Prevent a Large functions.php By Grouping Functionality
One of the biggest problems I see when developing themes (and some plugins) for WordPress is maintainability (also one of the main reasons for this site). I've run across a lot of large themes that put way too much functionality in to a the
functions.php file. And yes, I've been there myself. However, when it comes to debugging, updating, or adding functionality, these super large
functions.php files become cumbersome and make the whole process take WAAY longer than it should.
I don't see this as often as with plugins, since the development ideals tend to be more of "adding functionality through programming" instead of modifying display through filters with less functionality. However, depending on how you choose to develop your plugin, these principles still apply.
Below is the primary way I've prevented a large
functions.php file. If you use the

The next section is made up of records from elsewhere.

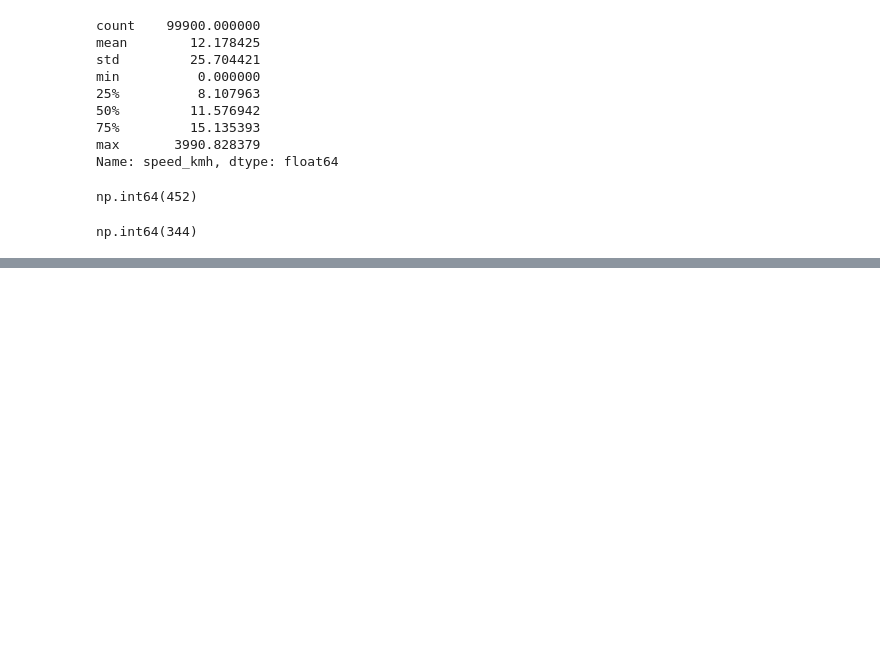
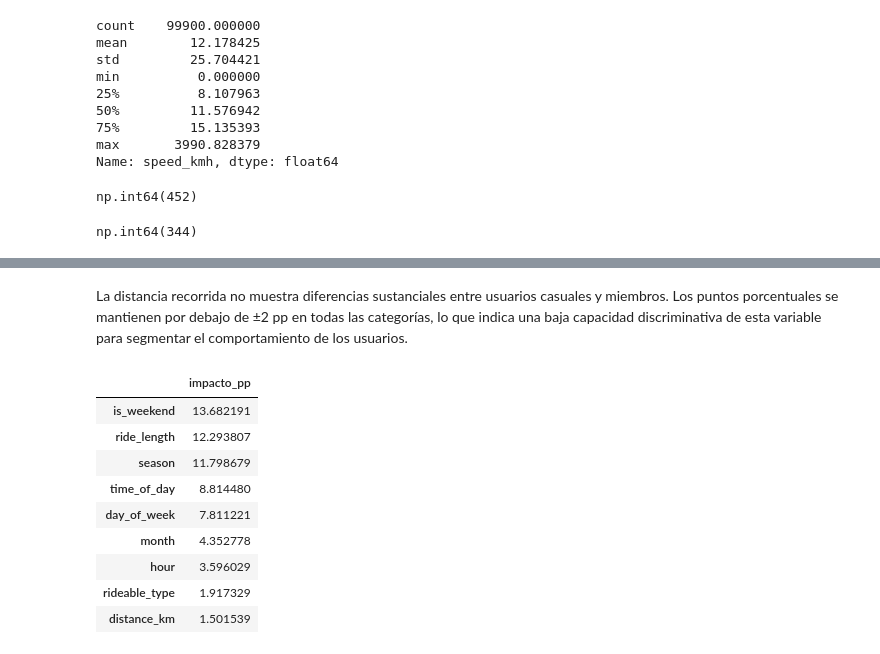
Before and after one commit to urcuninna/cyclistic_project, a Jupyter notebook: eda_diagnostico_muestra.ipynb, the cells around one changed output, grey strips where cells are left out. Cells and saved outputs as stored; diff of their text form; code cells hidden in the pictures; blank space fills up the shorter version.

Commit message:
Nivel 5 completo: variables geograficas

```diff
--- a/eda_diagnostico_muestra.ipynb
+++ b/eda_diagnostico_muestra.ipynb
@@ -1185,10 +1187,10 @@ df_muestra = df_muestra.merge(
 # %%
 # conservar una sola versión
-df_muestra['end_lat'] = df_muestra['end_lat_x']
+'''df_muestra['end_lat'] = df_muestra['end_lat_x']
 df_muestra['end_lng'] = df_muestra['end_lng_x']
 
 # eliminar columnas duplicadas
 df_muestra.drop(columns=[
     'end_lat_x','end_lat_y',
     'end_lng_x','end_lng_y'
-], inplace=True)
+], inplace=True)'''
@@ -1324,0 +1349,10 @@ np.int64(344)
+# %%
+bins_dist=[0,1,3,6,15,np.inf]
+
+labels_dist=['Muy corto: 0-1km',
+             'Corto: 1-3km',
+             'Medio: 3-6km',
+             'Largo: 6-15km',
+             'Muy largo: 15+km']
+
+df_muestra['distance_km']= pd.cut(df_muestra['distance_km'],bins=bins_dist, labels=labels_dist, include_lowest=True)
@@ -1324,0 +1375,7 @@ np.int64(344)
+# %%
+tabla_mxd=pd.crosstab(df_muestra['member_casual'],
+                      df_muestra['distance_km'],
+                      normalize='index')*100
+
+dif_ppmxd=tabla_mxd.loc['casual']-tabla_mxd.loc['member']
+dif_ppmxd
@@ -1324,0 +1390,35 @@ np.int64(344)
+# %% [markdown]
+La distancia recorrida no muestra diferencias sustanciales entre usuarios casuales y miembros. Los puntos porcentuales se mantienen por debajo de ±2 pp en todas las categorías, lo que indica una baja capacidad discriminativa de esta variable para segmentar el comportamiento de los usuarios.
+# %%
+impactos = {
+    "rideable_type": dif_ppmxr.abs().max(),
+    "hour": dif_ppmxh.abs().max(),
+    "time_of_day": dif_ppmxt.abs().max(),
+    "ride_length": dif_ppmxrl.abs().max(),
+    "day_of_week": dif_ppmxw.abs().max(),
+    "is_weekend": dif_ppmxiw.abs().max(),
+    "month": dif_ppmxm.abs().max(),
+    "season": dif_ppmxs.abs().max(),
+    "distance_km": dif_ppmxd.abs().max()
+}
+
+impactos
+
+ranking = (
+    pd.Series(impactos, name="impacto_pp")
+    .sort_values(ascending=False)
+    .to_frame()
+)
+
+ranking
+# %% [output]
+|  | impacto_pp |
+| is_weekend | 13.682191 |
+| ride_length | 12.293807 |
+| season | 11.798679 |
+| time_of_day | 8.814480 |
+| day_of_week | 7.811221 |
+| month | 4.352778 |
+| hour | 3.596029 |
+| rideable_type | 1.917329 |
+| distance_km | 1.501539 |
```
Also changed, not shown: parts of 9 cells of this notebook.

_underscores base theme template, they have most of this structure in place. However, I've even taken most of their boilerplate code and divided it up into separate includes.
Require For The Win!

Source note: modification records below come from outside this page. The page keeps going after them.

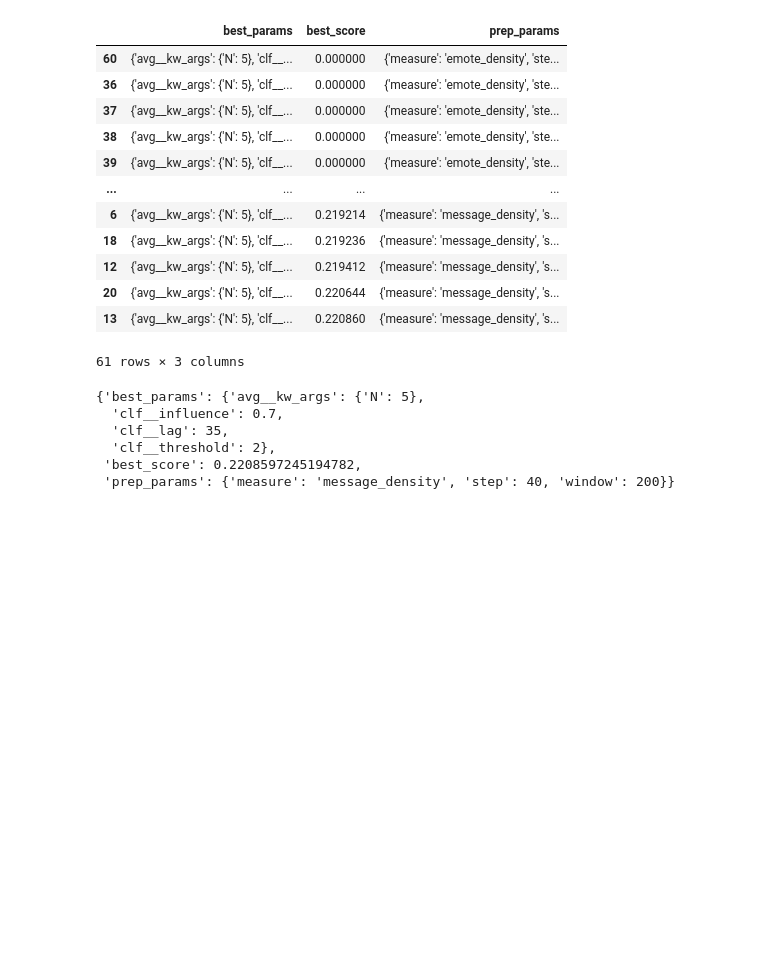
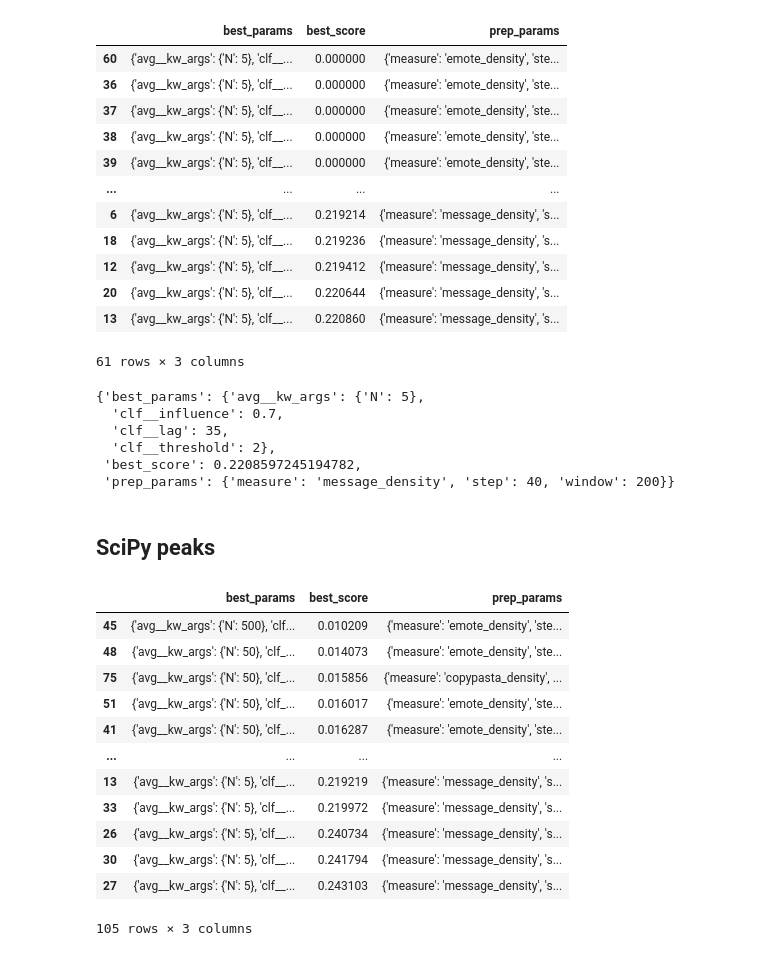
Before and after one commit to maugl/chat-highlight-detection, a Jupyter notebook: baselines/BaselineFineTuningResults.ipynb, the cells around one changed output. Drawn from its saved outputs; the diff is of its cells as text; code cells hidden in the pictures; blank space fills up the shorter version.

```diff
--- a/baselines/BaselineFineTuningResults.ipynb
+++ b/baselines/BaselineFineTuningResults.ipynb
@@ -4,4 +6,4 @@ import pandas as pd
 # %%
 with open("../data/analysis/baselines/grid_search/GridSearchCV_RealTimePeakPredictor_20220330_15_17_11_PART_60.json") as in_file:
-    data = json.load(in_file)
+    data_rtpp = json.load(in_file)
 # %%
@@ -31,3 +33,26 @@ data[13]
   'clf__threshold': 2},
  'best_score': 0.2208597245194782,
  'prep_params': {'measure': 'message_density', 'step': 40, 'window': 200}}
+# %% [markdown]
+## SciPy peaks
+# %%
+with open("../data/analysis/baselines/grid_search/GridSearchCV_ScipyPeaks_20220330_12_52_44.json") as in_file:
+    data_spp = json.load(in_file)
+# %%
+df = pd.DataFrame.from_records(data_spp)
+# %%
+df.sort_values("best_score")
+# %% [output]
+|  | best_params | best_score | prep_params |
+| 45 | {'avg__kw_args': {'N': 500}, 'clf... | 0.010209 | {'measure': 'emote_density', 'ste... |
+| 48 | {'avg__kw_args': {'N': 50}, 'clf_... | 0.014073 | {'measure': 'emote_density', 'ste... |
+| 75 | {'avg__kw_args': {'N': 50}, 'clf_... | 0.015856 | {'measure': 'copypasta_density', ... |
+| 51 | {'avg__kw_args': {'N': 50}, 'clf_... | 0.016017 | {'measure': 'emote_density', 'ste... |
+| 41 | {'avg__kw_args': {'N': 50}, 'clf_... | 0.016287 | {'measure': 'emote_density', 'ste... |
+| ... | ... | ... | ... |
+| 13 | {'avg__kw_args': {'N': 5}, 'clf__... | 0.219219 | {'measure': 'message_density', 's... |
+| 33 | {'avg__kw_args': {'N': 5}, 'clf__... | 0.219972 | {'measure': 'message_density', 's... |
+| 26 | {'avg__kw_args': {'N': 5}, 'clf__... | 0.240734 | {'measure': 'message_density', 's... |
+| 30 | {'avg__kw_args': {'N': 5}, 'clf__... | 0.241794 | {'measure': 'message_density', 's... |
+| 27 | {'avg__kw_args': {'N': 5}, 'clf__... | 0.243103 | {'measure': 'message_density', 's... |
+105 rows × 3 columns
```
Also changed, not shown: parts of 4 cells of this notebook, 23 other files.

This is one of my favorite ways to group functionality when developing a theme. It essentially means taking all similar functionality, grouping it in a single file, and requiring it through
require in your
functions.php. This method allows you not only to group your functionlity but also allows you to add some OOP to your theme.
Let's say that we are adding a theme that requires an extra piece of Post meta to a post type in your theme (yes, you can do this in a plugin as well). Instead of adding 3 decently sized methods to your
functions.php file, you can add a file at the root of your theme (
/theme-name/inc/custom-meta.php) that will contain the 3 methods and include it in your
functions.php file like:
/** * Loads for custom meta on pages */ require get_template_directory() . '/inc/custom-meta.php';
Now you can put all of your processing code in
custom-meta.php and leave your
functions.php file nice and tidy for future enhancements! It will also be super easy to debug and find the code you are looking for since it will all be grouped in one spot. If you love OOP, you can build and include classes as well which I'd highly recommend. Even more re-usable code!
If your development environment allows it, you could definitely do some Composer magic! This is a much more modern approach for high functionality themes and plugins. roots.io has boiler plates that include Composer by default and they are amazing! I'd recommend going this route for large scale plugins and themes.